My turn: Roosevelt County settlers’ legacy continues

Betty Williamson

In 1908, a pioneer named John Gordon Greaves and his wife, Annie, arrived in south Roosevelt County in search of “health, land, hope and faith,” according to their son, Gordon Greaves, long-time editor of the Portales News-Tribune. Settling in a remote location six miles from the nearest windmill, they put down roots that are blooming unexpectedly a century later.

Saturday morning, a great-granddaughter they never knew will be one of the 363 young men and women receiving diplomas from Eastern New Mexico University.

Justine Tydings came to ENMU from Albuquerque in search of a biology degree and the opportunity to play soccer at the college level. She found both, as well as a community she’s been happy to call home for the last four and a half years.

“A place is what you make of it,” Justine says, “and this place has held wonderful friendships and a great education for me.”

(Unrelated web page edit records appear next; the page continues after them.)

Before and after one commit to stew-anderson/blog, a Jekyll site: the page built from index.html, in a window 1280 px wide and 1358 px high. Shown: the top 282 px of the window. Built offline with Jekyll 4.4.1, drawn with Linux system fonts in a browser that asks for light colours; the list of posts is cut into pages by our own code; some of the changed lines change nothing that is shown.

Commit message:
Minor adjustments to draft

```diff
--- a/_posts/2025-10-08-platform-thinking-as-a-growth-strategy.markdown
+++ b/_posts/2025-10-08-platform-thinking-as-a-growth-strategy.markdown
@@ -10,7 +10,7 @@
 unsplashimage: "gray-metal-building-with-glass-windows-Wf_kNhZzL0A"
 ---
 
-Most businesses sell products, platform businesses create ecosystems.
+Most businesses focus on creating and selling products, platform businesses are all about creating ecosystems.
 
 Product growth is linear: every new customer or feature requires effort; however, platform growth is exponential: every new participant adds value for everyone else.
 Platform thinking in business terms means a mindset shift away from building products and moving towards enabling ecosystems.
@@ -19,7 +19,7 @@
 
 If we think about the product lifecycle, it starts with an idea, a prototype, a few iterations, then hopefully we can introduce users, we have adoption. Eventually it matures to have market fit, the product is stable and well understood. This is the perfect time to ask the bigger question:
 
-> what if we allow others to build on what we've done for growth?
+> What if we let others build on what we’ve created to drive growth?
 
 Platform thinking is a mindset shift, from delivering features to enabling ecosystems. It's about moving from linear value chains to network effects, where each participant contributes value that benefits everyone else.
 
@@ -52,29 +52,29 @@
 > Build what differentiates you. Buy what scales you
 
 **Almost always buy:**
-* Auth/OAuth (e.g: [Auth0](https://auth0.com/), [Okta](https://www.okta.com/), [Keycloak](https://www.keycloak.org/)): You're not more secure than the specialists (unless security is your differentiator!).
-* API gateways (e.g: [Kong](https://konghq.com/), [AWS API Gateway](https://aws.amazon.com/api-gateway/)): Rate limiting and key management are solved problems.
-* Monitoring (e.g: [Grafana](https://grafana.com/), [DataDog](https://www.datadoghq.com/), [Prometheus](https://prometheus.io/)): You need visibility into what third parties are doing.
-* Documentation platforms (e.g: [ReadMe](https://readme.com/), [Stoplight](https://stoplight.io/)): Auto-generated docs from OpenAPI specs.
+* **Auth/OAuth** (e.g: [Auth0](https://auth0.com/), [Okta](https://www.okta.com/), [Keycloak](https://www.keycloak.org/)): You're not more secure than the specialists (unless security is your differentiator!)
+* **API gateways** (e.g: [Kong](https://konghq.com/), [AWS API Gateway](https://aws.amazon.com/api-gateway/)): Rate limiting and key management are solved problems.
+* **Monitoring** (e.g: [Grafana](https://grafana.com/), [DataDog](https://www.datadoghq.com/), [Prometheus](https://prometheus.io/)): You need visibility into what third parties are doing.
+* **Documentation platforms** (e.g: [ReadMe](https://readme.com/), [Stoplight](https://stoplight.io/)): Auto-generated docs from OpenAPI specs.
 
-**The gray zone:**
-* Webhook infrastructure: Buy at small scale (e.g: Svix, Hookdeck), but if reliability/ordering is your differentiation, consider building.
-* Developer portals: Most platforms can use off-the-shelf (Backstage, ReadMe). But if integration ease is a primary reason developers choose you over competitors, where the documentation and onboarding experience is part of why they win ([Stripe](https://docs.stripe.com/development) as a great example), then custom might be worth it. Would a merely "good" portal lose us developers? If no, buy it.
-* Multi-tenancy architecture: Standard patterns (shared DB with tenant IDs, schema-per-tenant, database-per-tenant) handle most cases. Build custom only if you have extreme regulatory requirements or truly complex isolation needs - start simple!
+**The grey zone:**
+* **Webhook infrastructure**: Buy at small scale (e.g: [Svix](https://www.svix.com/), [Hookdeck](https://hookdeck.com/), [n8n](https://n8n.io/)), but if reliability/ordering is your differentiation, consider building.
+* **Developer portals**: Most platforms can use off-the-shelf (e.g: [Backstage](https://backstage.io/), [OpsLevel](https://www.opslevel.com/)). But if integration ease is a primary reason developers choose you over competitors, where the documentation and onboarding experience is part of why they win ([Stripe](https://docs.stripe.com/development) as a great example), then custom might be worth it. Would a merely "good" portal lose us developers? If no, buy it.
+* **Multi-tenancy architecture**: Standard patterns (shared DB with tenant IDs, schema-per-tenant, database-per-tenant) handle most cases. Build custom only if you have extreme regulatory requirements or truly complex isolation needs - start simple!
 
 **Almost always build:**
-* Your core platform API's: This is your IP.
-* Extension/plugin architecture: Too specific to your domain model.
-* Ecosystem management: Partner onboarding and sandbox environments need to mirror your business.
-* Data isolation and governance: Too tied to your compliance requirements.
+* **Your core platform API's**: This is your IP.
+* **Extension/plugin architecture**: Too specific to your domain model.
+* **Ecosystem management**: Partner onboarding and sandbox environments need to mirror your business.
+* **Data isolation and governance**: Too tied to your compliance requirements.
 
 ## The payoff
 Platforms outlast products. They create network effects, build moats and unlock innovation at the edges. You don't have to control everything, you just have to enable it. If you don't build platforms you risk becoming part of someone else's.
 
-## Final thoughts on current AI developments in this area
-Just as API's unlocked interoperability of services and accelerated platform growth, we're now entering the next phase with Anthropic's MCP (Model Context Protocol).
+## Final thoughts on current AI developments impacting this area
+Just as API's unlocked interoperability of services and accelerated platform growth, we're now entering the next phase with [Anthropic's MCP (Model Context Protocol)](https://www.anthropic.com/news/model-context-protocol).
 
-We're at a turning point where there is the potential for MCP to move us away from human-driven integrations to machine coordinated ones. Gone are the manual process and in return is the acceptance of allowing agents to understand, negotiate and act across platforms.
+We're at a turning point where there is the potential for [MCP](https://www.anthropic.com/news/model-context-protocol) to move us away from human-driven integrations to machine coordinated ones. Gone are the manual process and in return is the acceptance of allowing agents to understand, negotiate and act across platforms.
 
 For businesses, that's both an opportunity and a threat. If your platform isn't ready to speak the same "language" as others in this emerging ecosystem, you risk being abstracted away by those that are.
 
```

I believe those long ago settlers would be happy to know that the land they found to be harsh and unforgiving was carved into a place that could welcome their progeny back three generations later. On Saturday morning, I shall imagine them smiling down on this bright and likeable young woman and her classmates as they set off on pioneer journeys of their own.